## Work required:
All lines from the entries below that contain the string "email" should be copied out.

## Material for this task:

****************

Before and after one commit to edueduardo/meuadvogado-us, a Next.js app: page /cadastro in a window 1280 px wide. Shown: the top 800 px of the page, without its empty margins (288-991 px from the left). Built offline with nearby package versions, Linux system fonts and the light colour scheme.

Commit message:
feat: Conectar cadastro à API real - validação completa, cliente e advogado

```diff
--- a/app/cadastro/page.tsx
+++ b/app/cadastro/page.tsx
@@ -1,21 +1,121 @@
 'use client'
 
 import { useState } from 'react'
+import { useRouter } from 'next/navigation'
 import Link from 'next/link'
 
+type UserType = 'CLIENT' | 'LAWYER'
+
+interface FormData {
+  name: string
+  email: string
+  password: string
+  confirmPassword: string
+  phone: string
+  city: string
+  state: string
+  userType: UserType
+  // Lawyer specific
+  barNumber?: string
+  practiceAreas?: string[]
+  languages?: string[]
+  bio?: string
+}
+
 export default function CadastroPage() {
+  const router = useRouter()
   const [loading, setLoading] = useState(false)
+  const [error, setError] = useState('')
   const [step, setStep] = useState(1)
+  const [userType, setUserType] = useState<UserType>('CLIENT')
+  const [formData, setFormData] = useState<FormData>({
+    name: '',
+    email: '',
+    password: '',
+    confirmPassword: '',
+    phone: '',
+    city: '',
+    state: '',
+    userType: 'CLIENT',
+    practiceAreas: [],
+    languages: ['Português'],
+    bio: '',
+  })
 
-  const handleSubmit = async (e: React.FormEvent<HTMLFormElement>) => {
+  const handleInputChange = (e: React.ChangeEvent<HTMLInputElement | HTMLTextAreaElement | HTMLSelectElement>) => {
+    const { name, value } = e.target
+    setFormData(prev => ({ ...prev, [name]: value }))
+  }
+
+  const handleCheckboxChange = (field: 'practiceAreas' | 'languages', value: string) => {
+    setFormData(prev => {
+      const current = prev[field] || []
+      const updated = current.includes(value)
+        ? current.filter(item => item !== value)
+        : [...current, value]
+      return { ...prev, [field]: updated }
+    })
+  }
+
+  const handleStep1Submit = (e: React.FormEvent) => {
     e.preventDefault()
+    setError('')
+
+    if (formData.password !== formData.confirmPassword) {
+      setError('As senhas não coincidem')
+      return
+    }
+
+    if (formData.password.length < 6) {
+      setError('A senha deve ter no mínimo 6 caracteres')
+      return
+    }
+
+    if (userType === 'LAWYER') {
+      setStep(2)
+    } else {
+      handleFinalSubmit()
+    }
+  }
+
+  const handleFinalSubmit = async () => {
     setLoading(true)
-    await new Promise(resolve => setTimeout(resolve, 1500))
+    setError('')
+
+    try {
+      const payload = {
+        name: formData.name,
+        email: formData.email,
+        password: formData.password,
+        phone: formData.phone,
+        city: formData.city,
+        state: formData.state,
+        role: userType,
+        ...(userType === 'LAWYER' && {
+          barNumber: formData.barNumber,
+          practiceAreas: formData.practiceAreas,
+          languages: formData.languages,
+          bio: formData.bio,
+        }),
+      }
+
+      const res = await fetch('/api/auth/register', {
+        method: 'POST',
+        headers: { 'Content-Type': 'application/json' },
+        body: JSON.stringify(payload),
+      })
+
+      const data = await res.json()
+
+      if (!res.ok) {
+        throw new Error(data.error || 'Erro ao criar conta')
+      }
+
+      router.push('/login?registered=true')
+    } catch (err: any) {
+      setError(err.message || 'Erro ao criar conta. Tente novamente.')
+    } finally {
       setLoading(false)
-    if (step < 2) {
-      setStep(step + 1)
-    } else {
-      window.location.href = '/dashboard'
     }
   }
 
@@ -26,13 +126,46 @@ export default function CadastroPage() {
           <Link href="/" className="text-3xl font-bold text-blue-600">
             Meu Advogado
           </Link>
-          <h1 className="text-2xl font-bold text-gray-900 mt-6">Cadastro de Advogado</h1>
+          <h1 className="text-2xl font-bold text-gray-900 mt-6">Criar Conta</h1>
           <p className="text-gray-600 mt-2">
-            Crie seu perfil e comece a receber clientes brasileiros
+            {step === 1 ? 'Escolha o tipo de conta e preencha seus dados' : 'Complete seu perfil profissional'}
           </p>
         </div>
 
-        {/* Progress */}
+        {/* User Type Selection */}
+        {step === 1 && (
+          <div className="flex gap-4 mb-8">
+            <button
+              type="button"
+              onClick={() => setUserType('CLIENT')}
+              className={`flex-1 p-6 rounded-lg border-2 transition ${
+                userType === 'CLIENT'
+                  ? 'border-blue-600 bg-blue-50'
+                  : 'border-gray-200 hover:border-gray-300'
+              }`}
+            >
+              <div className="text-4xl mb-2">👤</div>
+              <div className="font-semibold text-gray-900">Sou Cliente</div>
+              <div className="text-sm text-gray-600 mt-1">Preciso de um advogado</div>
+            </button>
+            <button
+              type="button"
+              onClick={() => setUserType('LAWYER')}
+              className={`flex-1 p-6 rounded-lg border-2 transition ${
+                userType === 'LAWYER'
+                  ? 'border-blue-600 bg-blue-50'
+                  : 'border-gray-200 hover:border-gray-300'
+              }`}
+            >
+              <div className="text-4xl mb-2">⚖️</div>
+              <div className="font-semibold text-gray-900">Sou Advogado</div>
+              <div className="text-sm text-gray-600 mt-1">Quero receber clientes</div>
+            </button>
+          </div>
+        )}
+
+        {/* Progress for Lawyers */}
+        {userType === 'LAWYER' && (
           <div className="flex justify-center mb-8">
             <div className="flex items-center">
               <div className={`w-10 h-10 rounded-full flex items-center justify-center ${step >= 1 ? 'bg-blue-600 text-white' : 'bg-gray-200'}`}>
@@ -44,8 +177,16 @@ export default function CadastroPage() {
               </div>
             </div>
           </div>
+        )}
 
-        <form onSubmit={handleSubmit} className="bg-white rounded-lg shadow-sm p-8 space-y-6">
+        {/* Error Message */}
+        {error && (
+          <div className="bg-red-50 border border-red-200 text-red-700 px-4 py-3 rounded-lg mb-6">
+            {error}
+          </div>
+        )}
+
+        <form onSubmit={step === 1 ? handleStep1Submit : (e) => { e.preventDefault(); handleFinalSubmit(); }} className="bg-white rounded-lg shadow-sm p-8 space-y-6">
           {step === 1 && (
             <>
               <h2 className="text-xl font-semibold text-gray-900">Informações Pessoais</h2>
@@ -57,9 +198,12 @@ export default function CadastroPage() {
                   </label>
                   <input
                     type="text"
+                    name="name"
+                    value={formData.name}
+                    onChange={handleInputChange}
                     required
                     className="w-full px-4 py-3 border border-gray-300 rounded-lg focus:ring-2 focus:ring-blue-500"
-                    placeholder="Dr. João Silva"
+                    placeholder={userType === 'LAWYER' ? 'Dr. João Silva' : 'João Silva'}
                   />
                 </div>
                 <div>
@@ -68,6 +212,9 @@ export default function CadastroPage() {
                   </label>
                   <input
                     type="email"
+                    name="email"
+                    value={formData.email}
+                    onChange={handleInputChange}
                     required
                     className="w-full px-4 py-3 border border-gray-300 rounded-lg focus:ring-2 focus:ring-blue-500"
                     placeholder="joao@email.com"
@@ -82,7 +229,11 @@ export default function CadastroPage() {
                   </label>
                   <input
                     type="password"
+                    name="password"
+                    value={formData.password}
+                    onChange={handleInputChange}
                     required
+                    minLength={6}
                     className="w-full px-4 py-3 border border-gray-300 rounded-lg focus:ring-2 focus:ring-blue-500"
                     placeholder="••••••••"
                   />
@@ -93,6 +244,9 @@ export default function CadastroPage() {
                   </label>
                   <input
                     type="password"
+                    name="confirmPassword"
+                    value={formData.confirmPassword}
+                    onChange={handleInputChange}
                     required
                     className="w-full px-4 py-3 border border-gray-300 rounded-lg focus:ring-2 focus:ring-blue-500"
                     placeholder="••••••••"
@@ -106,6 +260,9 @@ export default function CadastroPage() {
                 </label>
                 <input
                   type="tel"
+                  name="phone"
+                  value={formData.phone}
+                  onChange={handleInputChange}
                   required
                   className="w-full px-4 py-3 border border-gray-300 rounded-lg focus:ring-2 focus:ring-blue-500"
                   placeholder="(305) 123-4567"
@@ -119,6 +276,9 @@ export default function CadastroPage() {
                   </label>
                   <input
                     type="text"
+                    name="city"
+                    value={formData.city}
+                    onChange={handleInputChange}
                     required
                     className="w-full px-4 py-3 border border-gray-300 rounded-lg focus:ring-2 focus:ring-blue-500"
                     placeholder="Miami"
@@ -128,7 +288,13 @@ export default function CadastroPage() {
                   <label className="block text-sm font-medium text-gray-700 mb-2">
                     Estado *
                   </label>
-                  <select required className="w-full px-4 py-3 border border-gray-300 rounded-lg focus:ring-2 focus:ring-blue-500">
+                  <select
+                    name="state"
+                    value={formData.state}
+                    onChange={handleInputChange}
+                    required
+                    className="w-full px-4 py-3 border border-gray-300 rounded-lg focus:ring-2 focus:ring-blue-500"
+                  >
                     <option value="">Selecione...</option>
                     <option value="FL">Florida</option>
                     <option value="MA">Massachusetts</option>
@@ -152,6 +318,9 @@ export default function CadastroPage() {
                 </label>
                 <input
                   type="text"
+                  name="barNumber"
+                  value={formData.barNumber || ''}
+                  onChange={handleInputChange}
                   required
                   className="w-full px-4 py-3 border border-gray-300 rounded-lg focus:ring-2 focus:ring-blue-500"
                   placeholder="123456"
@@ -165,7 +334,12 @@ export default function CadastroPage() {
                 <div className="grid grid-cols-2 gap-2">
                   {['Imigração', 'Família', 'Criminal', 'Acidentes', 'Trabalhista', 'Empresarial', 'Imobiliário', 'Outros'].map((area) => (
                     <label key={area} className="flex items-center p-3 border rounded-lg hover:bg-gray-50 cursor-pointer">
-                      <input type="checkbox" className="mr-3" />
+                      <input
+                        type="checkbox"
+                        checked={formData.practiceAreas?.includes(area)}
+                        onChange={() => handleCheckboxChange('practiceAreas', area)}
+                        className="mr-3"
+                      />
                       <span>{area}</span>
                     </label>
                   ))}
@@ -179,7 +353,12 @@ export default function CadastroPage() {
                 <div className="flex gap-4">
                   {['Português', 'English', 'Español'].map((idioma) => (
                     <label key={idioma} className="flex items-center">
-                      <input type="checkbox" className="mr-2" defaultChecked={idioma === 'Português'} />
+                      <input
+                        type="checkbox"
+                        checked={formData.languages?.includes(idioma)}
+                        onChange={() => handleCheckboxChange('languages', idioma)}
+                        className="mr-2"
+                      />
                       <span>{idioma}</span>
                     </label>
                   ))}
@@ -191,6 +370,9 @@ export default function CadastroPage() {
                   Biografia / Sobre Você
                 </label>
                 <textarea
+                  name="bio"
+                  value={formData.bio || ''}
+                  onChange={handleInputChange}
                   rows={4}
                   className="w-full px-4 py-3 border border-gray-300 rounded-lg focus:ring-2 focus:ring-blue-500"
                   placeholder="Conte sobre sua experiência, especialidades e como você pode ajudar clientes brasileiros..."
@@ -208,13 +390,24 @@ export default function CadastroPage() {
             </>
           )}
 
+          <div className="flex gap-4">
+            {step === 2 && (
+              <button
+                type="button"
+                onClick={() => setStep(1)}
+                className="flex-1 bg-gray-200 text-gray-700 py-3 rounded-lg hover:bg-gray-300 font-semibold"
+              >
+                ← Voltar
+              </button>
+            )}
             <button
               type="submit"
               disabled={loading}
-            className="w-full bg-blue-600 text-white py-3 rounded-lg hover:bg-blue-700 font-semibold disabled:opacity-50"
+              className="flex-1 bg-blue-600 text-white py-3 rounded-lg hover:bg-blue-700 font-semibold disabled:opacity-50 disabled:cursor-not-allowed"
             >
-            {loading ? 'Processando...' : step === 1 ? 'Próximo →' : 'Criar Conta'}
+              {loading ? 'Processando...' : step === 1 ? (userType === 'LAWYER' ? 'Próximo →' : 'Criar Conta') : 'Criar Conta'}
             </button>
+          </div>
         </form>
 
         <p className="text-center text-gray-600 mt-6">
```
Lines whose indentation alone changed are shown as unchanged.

****************

## Written answer:
+  email: string
+    email: '',
+        email: formData.email,
                     type="email"
+                    name="email"
+                    value={formData.email}
                     placeholder="joao@email.com"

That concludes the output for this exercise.